··· Record excerpts ···
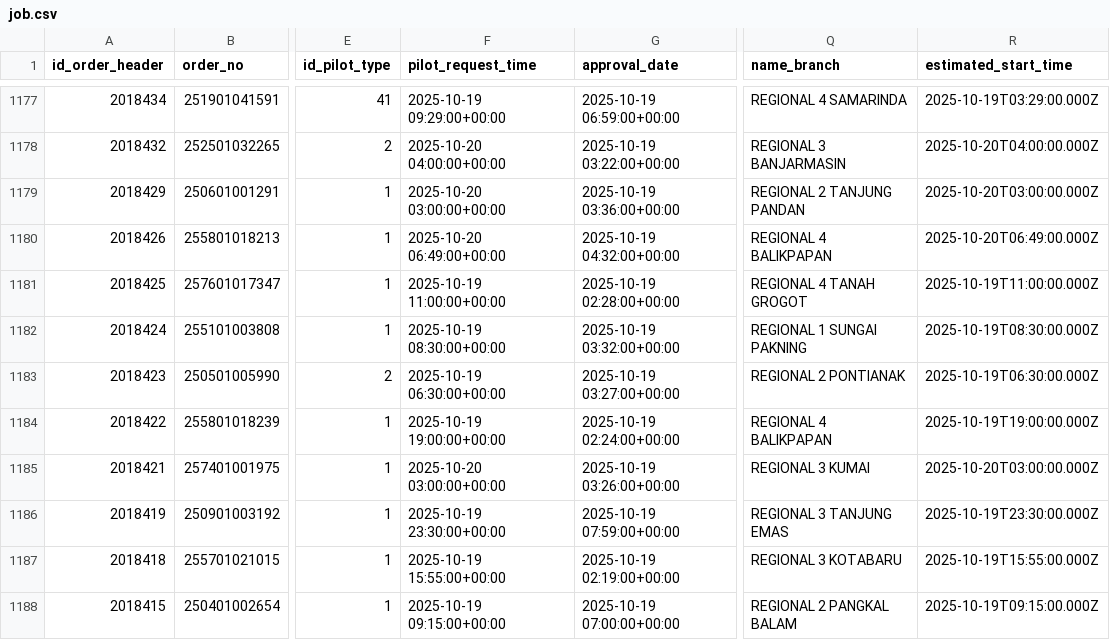
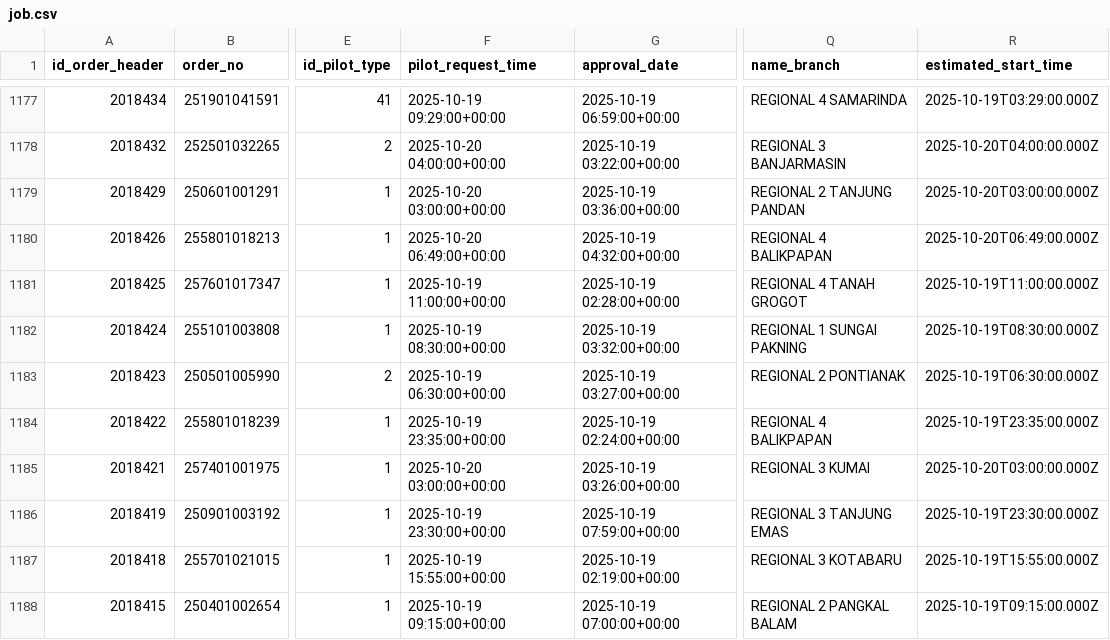
Before and after one commit to Hadi197/JobActy, a CSV file: job.csv, drawn as a sheet; only a part is shown, gaps mark what is left out; the diff covers the shown part only; the diff names each change by its address in the sheet, - before the commit and + after, or states it on an @@ line.

```diff
--- a/job.csv
+++ b/job.csv
-F1184 (pilot_request_time): 2025-10-19 19:00:00+00:00
+F1184 (pilot_request_time): 2025-10-19 23:35:00+00:00
-R1184 (estimated_start_time): 2025-10-19T19:00:00.000Z
+R1184 (estimated_start_time): 2025-10-19T23:35:00.000Z
```
Also changed, not shown: 64 edited cells elsewhere in this file.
···
> **Work item**
Could every record be given again exactly, with its pictures left out?

> **Solution to this exercise**
Before and after one commit to Hadi197/JobActy, a CSV file: job.csv, drawn as a sheet; only a part is shown, gaps mark what is left out; the diff covers the shown part only; the diff names each change by its address in the sheet, - before the commit and + after, or states it on an @@ line.

```diff
--- a/job.csv
+++ b/job.csv
-F1184 (pilot_request_time): 2025-10-19 19:00:00+00:00
+F1184 (pilot_request_time): 2025-10-19 23:35:00+00:00
-R1184 (estimated_start_time): 2025-10-19T19:00:00.000Z
+R1184 (estimated_start_time): 2025-10-19T23:35:00.000Z
```
Also changed, not shown: 64 edited cells elsewhere in this file.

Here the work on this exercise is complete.